Ann Widdecombe was elected as a Member of the European Parliament for the Brexit Party on 23 May 2019 in the European elections.


Ann Widdecombe was the guest host of news quiz Have I Got News for You twice, in 2006 and 2007.


Merton later revealed that he thought Ann Widdecombe had been "the worst ever presenter" of the show, particularly on her second appearance where Merton claimed she "thought she was Victoria Wood".


In 2009, Ann Widdecombe appeared with Archbishop John Onaiyekan in an "Intelligence Squared" debate in which they defended the motion that the Catholic Church was a force for good.


In 2011 Ann Widdecombe played the Lord Mayoress in an episode of Sooty.


In 2012, Widdecombe hosted the 30 one-hour episodes of Cleverdicks, a quiz show for the Sky Atlantic channel.


Ann Widdecombe was in a Strictly Come Dancing special in Children in Need's 2012 appeal night.


On 4 November 2012, Ann Widdecombe guest-hosted one episode of BBC's Songs of Praise programme about singleness.


Ann Widdecombe took part in a four-part BBC One television series 24 Hours in the Past, along with Colin Jackson, Alistair McGowan, Miquita Oliver, Tyger Drew-Honey and Zoe Lucker in April and May 2015, involving experiencing life as workers in a dustyard, coachhouse, pottery, and as workhouse inmates in 1840s Britain.


Ann Widdecombe took part in an episode of Tipping Point: Lucky Stars in 2016.


In 2017, Ann Widdecombe took part in ITV's Sugar Free Farm.


In January 2018, Ann Widdecombe participated in the Celebrity Big Brother twenty-first series; she was criticised over her comments regarding the Harvey Weinstein controversy and comments perceived to be anti-LGBT to her fellow housemates, most notably to drag queen Courtney Act.


Ann Widdecombe finished the competition in second place, behind Jenek.


In 2019 Ann Widdecombe appeared on the new celebrity version of The Crystal Maze, where alongside Sunetra Sarker, Wes Nelson, Matthew Wright and Nikki Sanderson, she won money for Stand Up to Cancer.


In 2020 Ann Widdecombe travelled to Norway for three days to visit Halden Prison, for the documentary, of The World's Most Luxurious Prison.


Ann Widdecombe reprised her pantomime performance, again with Horwood, at the Swan Theatre, High Wycombe in December 2012.


Ann Widdecombe stepped in at short notice to play the Evil Queen in Snow White and the Seven Dwarfs, which was published by the Brothers Grimm in 1812, at Bridlington Spa in December 2016.

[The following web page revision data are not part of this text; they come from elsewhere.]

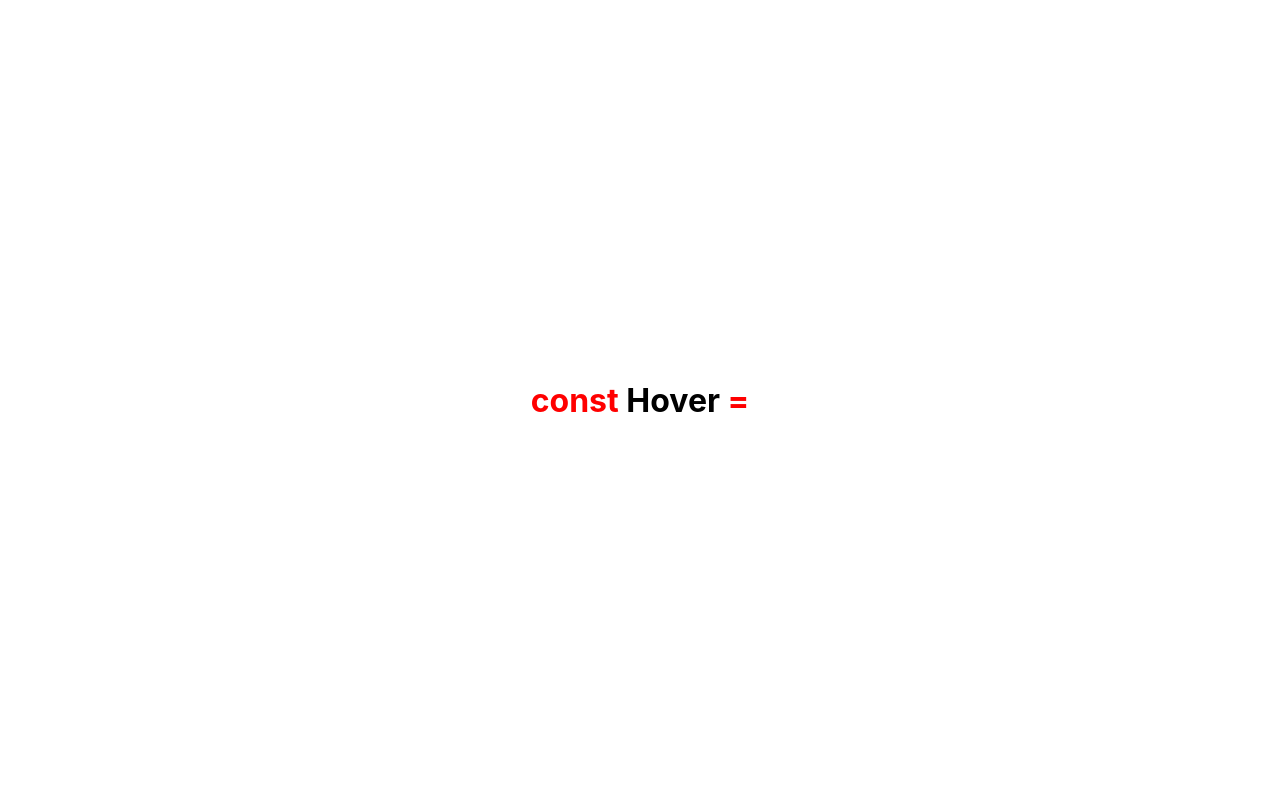
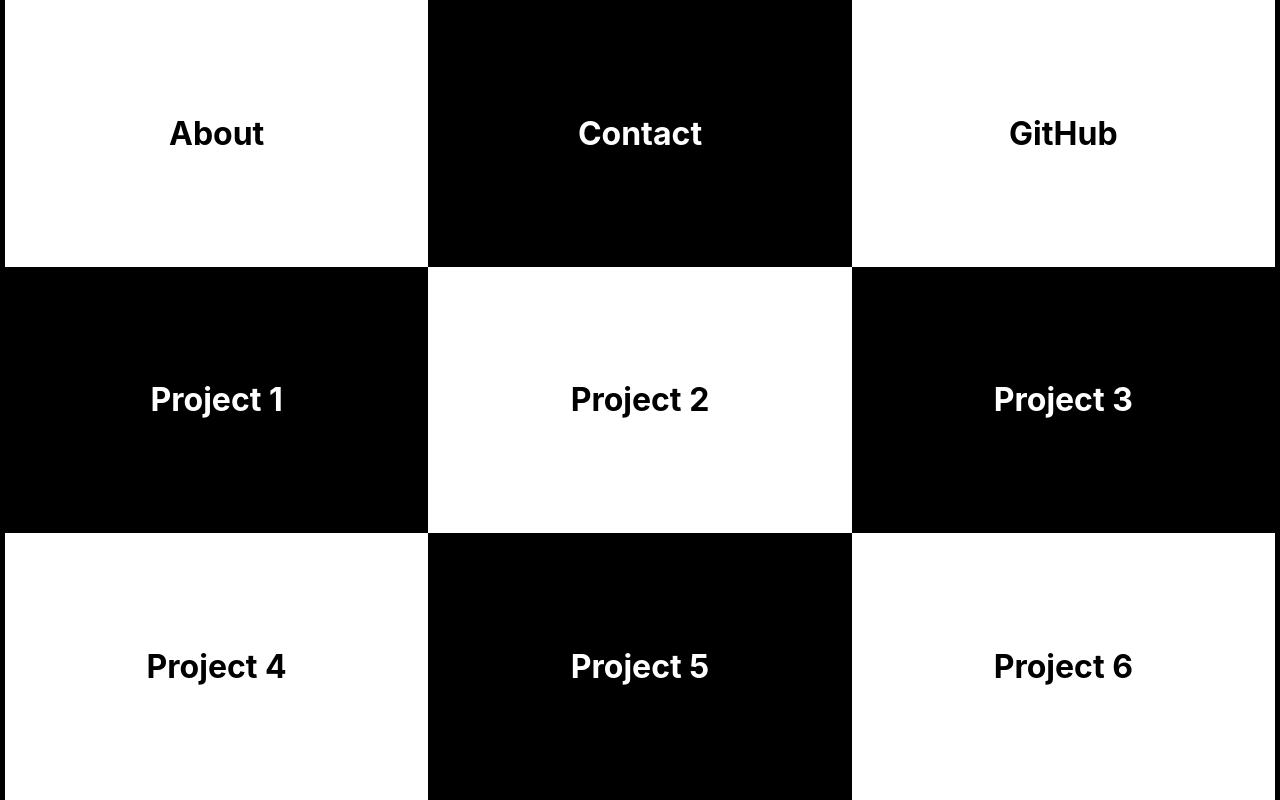
Before and after one commit to Scalework-Alchemist/portfolio, a React (Create React App) app in the folder frontend/: page /Portfolio in a window 1280 px wide. Shown: the top 800 px of the page. Built offline with nearby package versions, Linux system fonts and the light colour scheme.

Commit message:
transition from landing to portfolio done

```diff
--- a/frontend/src/App.js
+++ b/frontend/src/App.js
@@ -1,15 +1,35 @@
-import React, { Component } from 'react';
-import LandingPage from './components/landingPage/LandingPage';
-
+import React, { Component } from "react";
+import { Switch, Route, withRouter } from "react-router-dom";
+import { TransitionGroup, CSSTransition } from "react-transition-group";
+import './transitions.css'
+import { CheckerBoard } from "./components/checkerBoard/CheckerBoard";
+import { Helloworld } from "./components/helloWorld/HelloWorld";
 
 class App extends Component {
+  constructor() {
+    super();
+  }
   render() {
+    const { location } = this.props;
     return (
-      <div className="App">
-        <LandingPage/>
+      <div className="app-wrapper">
+        <TransitionGroup>
+          <CSSTransition
+            in={true}
+            appear={true}
+            key={location.key}
+            classNames="page-fade"
+            timeout={600}
+          >
+            <Switch location={location}>
+              <Route exact path="/" component={Helloworld} />
+              <Route exact path="/Portfolio" component={CheckerBoard} />
+            </Switch>
+          </CSSTransition>
+        </TransitionGroup>
       </div>
     );
   }
 }
 
-export default App;
+export default withRouter(App);
--- a/frontend/src/components/checkerBoard/CheckerBoard.js
+++ b/frontend/src/components/checkerBoard/CheckerBoard.js
@@ -14,33 +14,33 @@
   <div className="CheckerBoardWrapper" style={checkerWrapperStyle}>
     <div className="fiveByFive">
       <div className="a1 box">
-        <h1>a1</h1>
+        <h1>About</h1>
       </div>
       <div className="a2 box">
-        <h1>a2</h1>
+        <h1>Contact</h1>
       </div>
       <div className="a3 box">
-        <h1>a3</h1>
+        <h1>GitHub</h1>
       </div>
 
       <div className="b1 box">
-        <h1>b1</h1>
+        <h1>Project 1</h1>
       </div>
       <div className="b2 box">
-        <h1>b2</h1>
+        <h1>Project 2</h1>
       </div>
       <div className="b3 box">
-        <h1>b3</h1>
+        <h1>Project 3</h1>
       </div>
 
       <div className="c1 box">
-        <h1>d1</h1>
+        <h1>Project 4</h1>
       </div>
       <div className="c2 box">
-        <h1>d2</h1>
+        <h1>Project 5</h1>
       </div>
       <div className="c3 box">
-        <h1>d3</h1>
+        <h1>Project 6</h1>
       </div>
     </div>
   </div>
--- a/frontend/src/components/checkerBoard/checkBoard.css
+++ b/frontend/src/components/checkerBoard/checkBoard.css
@@ -9,6 +9,7 @@
     "b1""b2""b3"
     "c1""c2""c3"
   ;
+  border: black solid 5px
 }
 .fiveByFive{
   height: 100%;
@@ -17,9 +18,6 @@
 .fiveByFive{
   height: 100%;
   width: 100%;
-
-
-
 }
 .box{
   display:flex;
@@ -35,8 +33,8 @@
   color:white;
 }
 .box:nth-child(odd):hover{
-  border:solid black 5px;
+  border:solid black 10px;
 }
 .box:nth-child(even):hover{
-  border:solid white 5px;
+  border:solid white 10px;
 }
--- a/frontend/src/components/helloWorld/HelloWorld.js
+++ b/frontend/src/components/helloWorld/HelloWorld.js
@@ -1,5 +1,5 @@
 import React from "react";
-import "./helloWorld.css"
+import "./helloWorld.css";
 //HelloWorld
 const helloStyle = {
   display: "flex",
@@ -9,20 +9,17 @@
   alignItems: "center"
 };
 
-
-export const Helloworld = () => (
-  <div
-  className="HelloWorld"
-  style={helloStyle}>
-    <div className="group">
-      <div style={{display:"inline"}}>
-        <h1 className="left"></h1>
+export const Helloworld = props => (
+  <div className="HelloWorld" style={helloStyle}>
+    <div className="group" onClick={() => props.history.push("/Portfolio")}>
+      <div style={{ display: "inline" }}>
+        <h1 className="left" />
       </div>
-      <div style={{display:"inline"}} >
-        <h1 style={{display:"inline", margin: "0" }} className="center"></h1>
+      <div style={{ display: "inline" }}>
+        <h1 style={{ display: "inline", margin: "0" }} className="center" />
       </div>
-      <div style={{display:"inline"}}>
-        <h1 className="right"></h1>
+      <div style={{ display: "inline" }}>
+        <h1 className="right" />
       </div>
     </div>
   </div>
--- a/frontend/src/components/helloWorld/helloWorld.css
+++ b/frontend/src/components/helloWorld/helloWorld.css
@@ -31,6 +31,6 @@
 .group:hover::after{
     color:red;
     font-size: 2em;
-    content:" ( Click ) => {Portfolio}";
+    content:" ( Click ) => (Portfolio)";
 
 }
--- a/frontend/src/components/landingPage/LandingPage.js
+++ /dev/null
@@ -1,21 +0,0 @@
-import React, { Component } from 'react'
-import { CheckerBoard } from '../checkerBoard/CheckerBoard';
-import { Helloworld } from '../helloWorld/HelloWorld';
-
-
-class LandingPage extends Component{
-    constructor(){
-        super()
-
-    }
-    render(){
-        return(
-            <div>
-                <Helloworld />
-                <CheckerBoard />
-            </div>
-
-        )
-    }
-}
-export default LandingPage;
--- a/frontend/src/index.js
+++ b/frontend/src/index.js
@@ -1,10 +1,17 @@
 import React from 'react';
 import ReactDOM from 'react-dom';
+import { BrowserRouter as Router } from 'react-router-dom';
 import './index.css';
 import App from './App';
 
 
-ReactDOM.render(<App />, document.getElementById('root'));
+
+ReactDOM.render(
+    <Router>
+        <App/>
+    </Router>,
+    document.getElementById("root")
+);
 
 // If you want your app to work offline and load faster, you can change
 // unregister() to register() below. Note this comes with some pitfalls.
--- /dev/null
+++ b/frontend/src/transitions.css
@@ -0,0 +1,29 @@
+.page-fade-appear {
+    opacity: 0;
+    position: absolute;
+}
+
+.page-fade-appear.page-fade-appear-active {
+    opacity: 1;
+    transition: opacity 300ms linear 300ms;
+}
+
+.page-fade-enter {
+    opacity: 0;
+    position: absolute;
+}
+
+.page-fade-enter.page-fade-enter-active {
+    opacity: 1;
+    transition: opacity 300ms linear 300ms;
+}
+
+.page-fade-exit {
+    opacity: 1;
+    position: absolute
+}
+
+.page-fade-exit.page-fade-exit-active {
+    opacity: 0;
+    transition: opacity 300ms linear;
+}
```
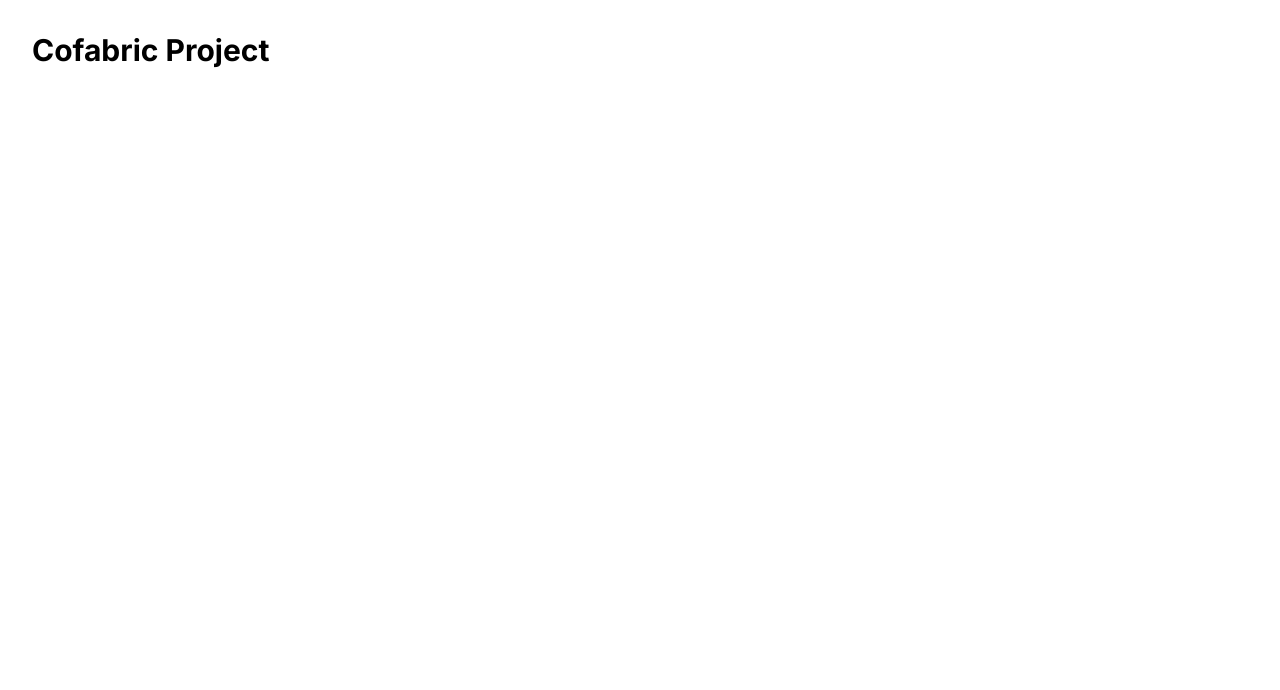
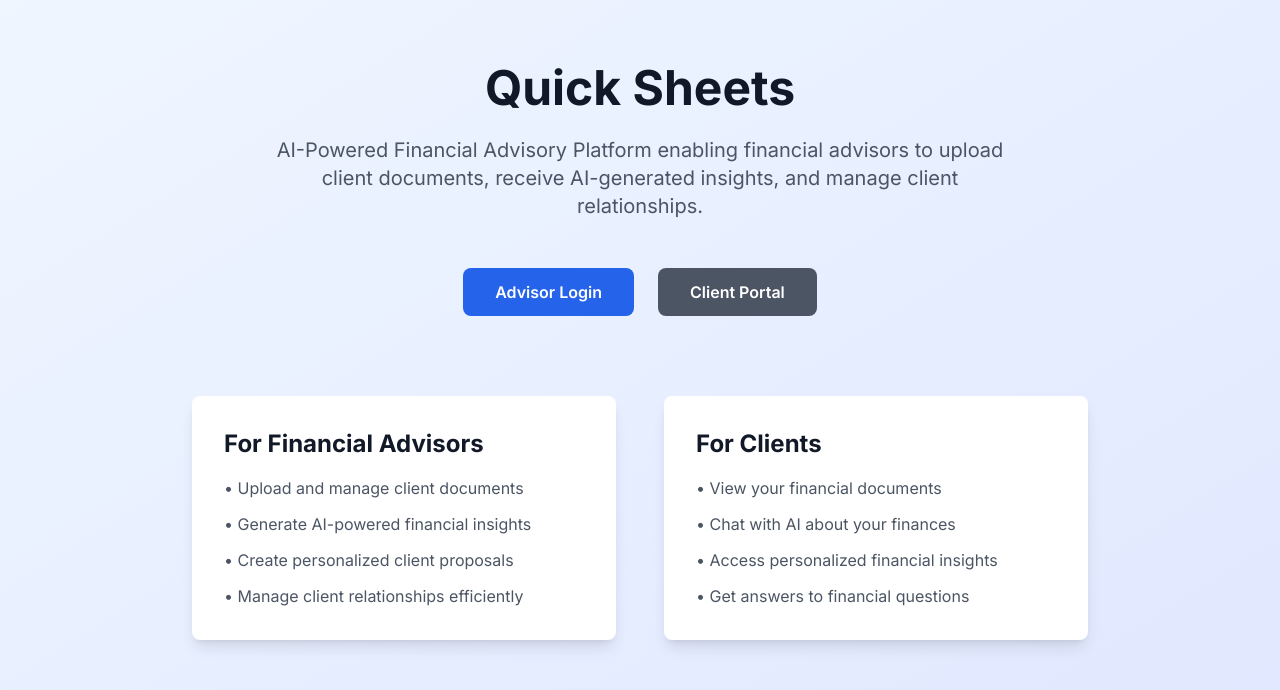
Before and after one commit to sdahiyat/sd3, a Next.js app in the folder project/: page / in a window 1280 px wide. Shown: the top 690 px of the page. Built offline with nearby package versions, Linux system fonts and the light colour scheme.

Commit message:
scaffold: add app/page.tsx

```diff
--- a/project/app/page.tsx
+++ b/project/app/page.tsx
@@ -1,8 +1,56 @@
+import Link from 'next/link'
+
 export default function Home() {
   return (
-    <main className="min-h-screen p-8">
-      <h1 className="text-3xl font-bold">Cofabric Project</h1>
-      <p className="mt-2 text-gray-600"></p>
-    </main>
-  );
+    <div className="min-h-screen bg-gradient-to-br from-blue-50 to-indigo-100">
+      <div className="container mx-auto px-4 py-16">
+        <div className="text-center">
+          <h1 className="text-5xl font-bold text-gray-900 mb-6">
+            Quick Sheets
+          </h1>
+          <p className="text-xl text-gray-600 mb-12 max-w-3xl mx-auto">
+            AI-Powered Financial Advisory Platform enabling financial advisors to upload client documents,
+            receive AI-generated insights, and manage client relationships.
+          </p>
+
+          <div className="flex flex-col sm:flex-row gap-6 justify-center items-center">
+            <Link
+              href="/auth/login"
+              className="bg-primary-600 hover:bg-primary-700 text-white font-semibold py-3 px-8 rounded-lg transition-colors duration-200"
+            >
+              Advisor Login
+            </Link>
+            <Link
+              href="/client/login"
+              className="bg-gray-600 hover:bg-gray-700 text-white font-semibold py-3 px-8 rounded-lg transition-colors duration-200"
+            >
+              Client Portal
+            </Link>
+          </div>
+        </div>
+
+        <div className="mt-20 grid md:grid-cols-2 gap-12 max-w-4xl mx-auto">
+          <div className="bg-white rounded-lg shadow-lg p-8">
+            <h2 className="text-2xl font-bold text-gray-900 mb-4">For Financial Advisors</h2>
+            <ul className="space-y-3 text-gray-600">
+              <li>• Upload and manage client documents</li>
+              <li>• Generate AI-powered financial insights</li>
+              <li>• Create personalized client proposals</li>
+              <li>• Manage client relationships efficiently</li>
+            </ul>
+          </div>
+
+          <div className="bg-white rounded-lg shadow-lg p-8">
+            <h2 className="text-2xl font-bold text-gray-900 mb-4">For Clients</h2>
+            <ul className="space-y-3 text-gray-600">
+              <li>• View your financial documents</li>
+              <li>• Chat with AI about your finances</li>
+              <li>• Access personalized financial insights</li>
+              <li>• Get answers to financial questions</li>
+            </ul>
+          </div>
+        </div>
+      </div>
+    </div>
+  )
 }
```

In December 2017 Ann Widdecombe played the Empress of China in the pantomime Aladdin at the Marina Theatre in Lowestoft.


Ann Widdecombe sold both upon retiring at the next general election.


Ann Widdecombe shared her home in London with her widowed mother, Rita Widdecombe, until Rita's death, on 25 April 2007, aged 95.


Ann Widdecombe's brother, Malcolm, who was an Anglican canon in Bristol, retired in May 2009 and died in October 2010.


Ann Widdecombe has a fondness for cats and many other animals such as foxes; a section of her website, the Widdyweb, is about the pet cats she has lived with.


Ann Widdecombe adopted two goats at the Buttercups Goat Sanctuary in Boughton Monchelsea near Maidstone.


In January 2011 Ann Widdecombe was President of the North of England Education Conference in Blackpool, and gave a speech there supporting selective education and opposing the ban on new grammar schools being built.


Ann Widdecombe is a Patron of the charity Safe Haven for Donkeys in the Holy Land and in 2014 visited the SHADH Donkey Sanctuary in the West Bank.


Ann Widdecombe became an Anglican in her 30s, after a period of being an agnostic following her departure from religious schooling.


Ann Widdecombe converted to Catholicism in 1993 after leaving the Church of England, explaining to reporters from the New Statesman:.


In 2010, Ann Widdecombe turned down the offer to be Britain's next ambassador to the Holy See, being prevented from accepting by suffering a detached retina.


Ann Widdecombe was made a Dame of the Order of St Gregory the Great by Pope Benedict XVI for services to politics and public life on 31 January 2013.